It is also called the greater one-horned rhinoceros and great Indian rhinoceros, is a rhinoceros native to the Indian subcontinent. It is listed as Vulnerable on the IUCN Red List, as populations are fragmented and restricted to less than 20,000 km2 (7,700 sq mi). The Indian rhinoceros has a thick grey-brown skin with pinkish skin folds and a black horn. Its upper legs and shoulders are covered in wart-like bumps. It has very little body hair, aside from eyelashes, ear fringes and tail brush. Males have huge neck folds. Its skull is heavy with a basal length above 60 cm (24 in) and an occiput above 19 cm (7.5 in). Its nasal horn is slightly back-curved with a base of about 18.5 cm (7.3 in) by 12 cm (4.7 in) that rapidly narrows until a smooth, even stem part begins about 55 mm (2.2 in) above base. In captive animals, the horn is frequently worn down to a thick knob.

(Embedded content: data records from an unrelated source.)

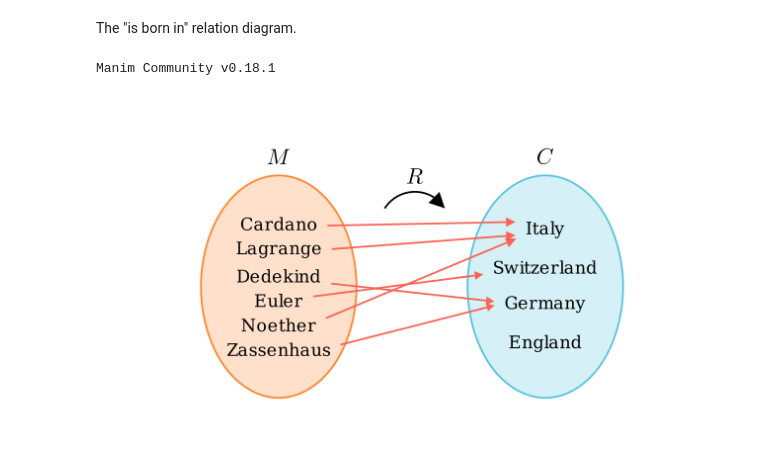
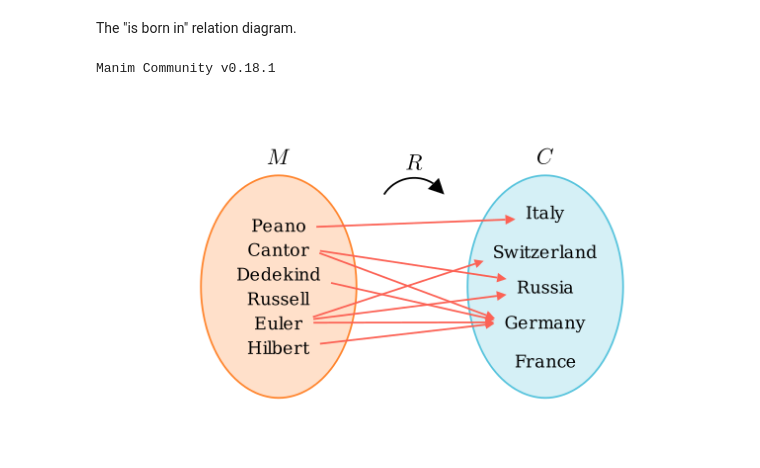
Before and after one commit to PhotonicGluon/NZQRC-Book, a Jupyter notebook: code/image_generation/part-0.ipynb, the cells around one changed output. Saved outputs shown, nothing was run; the diff lists cells and outputs as text; code cells hidden in the pictures.

Commit message:
Change the "is born in" relation to the "lived in" relation

```diff
--- a/code/image_generation/part-0.ipynb
+++ b/code/image_generation/part-0.ipynb
@@ -28,72 +28,70 @@ Loaded toggle display extension.
 The "is born in" relation diagram.
 # %%
 %%handle_display
-%%manim --output_file 0-relations-is-born-in.png RelationDiagram
-
-# TODO: Continue working on this
+%%manim --output_file 0-relations-lived-in-relation.png RelationDiagram
 
 M_FONT_SIZE = 28
 C_FONT_SIZE = 28
 
 ARROW_STROKE_WIDTH = 4
 ARROW_TIP_RATIO = 0.05
 
 class RelationDiagram(Scene):
     def construct(self):
         # Create the ellipses
         ellipse_m = Ellipse(width=3.5, height=5, color=ORANGE)
         ellipse_m.set_fill(ORANGE, opacity=0.25)
+        ellipse_m.shift(LEFT * 3)
+
         ellipse_c = Ellipse(width=3.5, height=5, color=BLUE)
         ellipse_c.set_fill(BLUE, opacity=0.25)
-
-        # Position the ellipses
-        ellipse_m.shift(LEFT * 3)
         ellipse_c.shift(RIGHT * 3)
 
         # Create labels for the ellipses
         label_m = MathTex("M", color=BLACK).next_to(ellipse_m, UP)
         label_c = MathTex("C", color=BLACK).next_to(ellipse_c, UP)
 
-        # Create elements for set M
-        elements_m = VGroup(
-            Text("Cardano", font_size=M_FONT_SIZE, color=BLACK),
-            Text("Lagrange", font_size=M_FONT_SIZE, color=BLACK),
-            Text("Dedekind", font_size=M_FONT_SIZE, color=BLACK),
-            Text("Euler", font_size=M_FONT_SIZE, color=BLACK),
-            Text("Noether", font_size=M_FONT_SIZE, color=BLACK),
-            Text("Zassenhaus", font_size=M_FONT_SIZE, color=BLACK)
-        ).arrange(DOWN, buff=0.25).move_to(ellipse_m)
+        # Create elements for sets M
+        elements_m = ["Peano", "Cantor", "Dedekind", "Russell", "Euler", "Hilbert"]
+        elements_c = ["Italy", "Switzerland", "Russia", "Germany", "France"]
 
-        # Create elements for set C
-        elements_c = VGroup(
-            Text("Italy", font_size=C_FONT_SIZE, color=BLACK),
-            Text("Switzerland", font_size=C_FONT_SIZE, color=BLACK),
-            Text("Germany", font_size=C_FONT_SIZE, color=BLACK),
-            Text("England", font_size=C_FONT_SIZE, color=BLACK)
-        ).arrange(DOWN, buff=0.5).move_to(ellipse_c)
+        elements_m = [Text(m, font_size=M_FONT_SIZE, color=BLACK) for m in elements_m]
+        elements_c = [Text(c, font_size=C_FONT_SIZE, color=BLACK) for c in elements_c]
+
+        elements_m = VGroup(*elements_m).arrange(DOWN, buff=0.25).move_to(ellipse_m)
+        elements_c = VGroup(*elements_c).arrange(DOWN, buff=0.5).move_to(ellipse_c)
 
         # Create arrows
-        arrows = VGroup(
-            Arrow(elements_m[0], elements_c[0], stroke_width=ARROW_STROKE_WIDTH, max_tip_length_to_length_ratio=ARROW_TIP_RATIO, color=RED),
-            Arrow(elements_m[1], elements_c[0], stroke_width=ARROW_STROKE_WIDTH, max_tip_length_to_length_ratio=ARROW_TIP_RATIO, color=RED),
-            Arrow(elements_m[2], elements_c[2], stroke_width=ARROW_STROKE_WIDTH, max_tip_length_to_length_ratio=ARROW_TIP_RATIO, color=RED),
-            Arrow(elements_m[3], elements_c[1], stroke_width=ARROW_STROKE_WIDTH, max_tip_length_to_length_ratio=ARROW_TIP_RATIO, color=RED),
-            Arrow(elements_m[4], elements_c[0], stroke_width=ARROW_STROKE_WIDTH, max_tip_length_to_length_ratio=ARROW_TIP_RATIO, color=RED),
-            Arrow(elements_m[5], elements_c[2], stroke_width=ARROW_STROKE_WIDTH, max_tip_length_to_length_ratio=ARROW_TIP_RATIO, color=RED)
-        )
+        arrow_links = [
+            (0, 0),  # Peano-Italy
+            (1, 2),  # Cantor-Russia
+            (1, 3),  # Cantor-Germany
+            (2, 3),  # Dedekind-Germany
+            (4, 1),  # Euler-Switzerland
+            (4, 2),  # Euler-Russia
+            (4, 3),  # Euler-Germany
+            (5, 3)   # Hilbert-Germany
+        ]
+        arrows = [
+            Arrow(
+                elements_m[i],
+                elements_c[j],
+                stroke_width=ARROW_STROKE_WIDTH,
+                max_tip_length_to_length_ratio=ARROW_TIP_RATIO,
+                color=RED
+            )
+            for i, j in arrow_links
+        ]
+        arrows = VGroup(*arrows)
 
         # Add relation label above the arrows
-        relation_label = MathTex("R", color=BLACK).next_to(arrows, 3*UP)
-        # Add curved arrow beneath the relation label
-        #refrence a point slightly to the left of the label
-
+        relation_label = MathTex("R", color=BLACK).next_to(arrows, 4*UP)
         relation_label.add(CurvedArrow(relation_label.get_left() + LEFT * 0.5, relation_label.get_right() + RIGHT * 0.5, stroke_width=ARROW_STROKE_WIDTH, color=BLACK).flip(LEFT).shift(DOWN * 0.35))
-
 
         # Add all elements to the scene
         group = Group(ellipse_m, ellipse_c, label_m, label_c, elements_m, elements_c, arrows, relation_label)
         group.center()
         self.add(group)
 # %% [output]
 Manim Community v0.18.1
-[figure, old version]
+[figure, new version]
```
Also changed, not shown: 3 other files.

The rhino's single horn is present in both males and females, but not on newborn young. The black horn is pure keratin, like human fingernails, and starts to show after about six years. In most adults, the horn reaches a length of about 25 cm (9.8 in), but has been recorded up to 36 cm (14 in) in length and weight 3.051 kg (6.73 lb).
Among terrestrial land mammals native to Asia, the Indian rhinoceros is second in size only to the Asian elephant. It is also the second-largest living rhinoceros, behind only the white rhinoceros. Males have a head and body length of 368–380 cm with a shoulder height of 170–186 cm, while females have a head and body length of 310–340 cm and a shoulder height of 148–173 cm (4.86–5.68 ft). The male, averaging about 2,200 kg is heavier than the female, at an average of about 1,600 kg.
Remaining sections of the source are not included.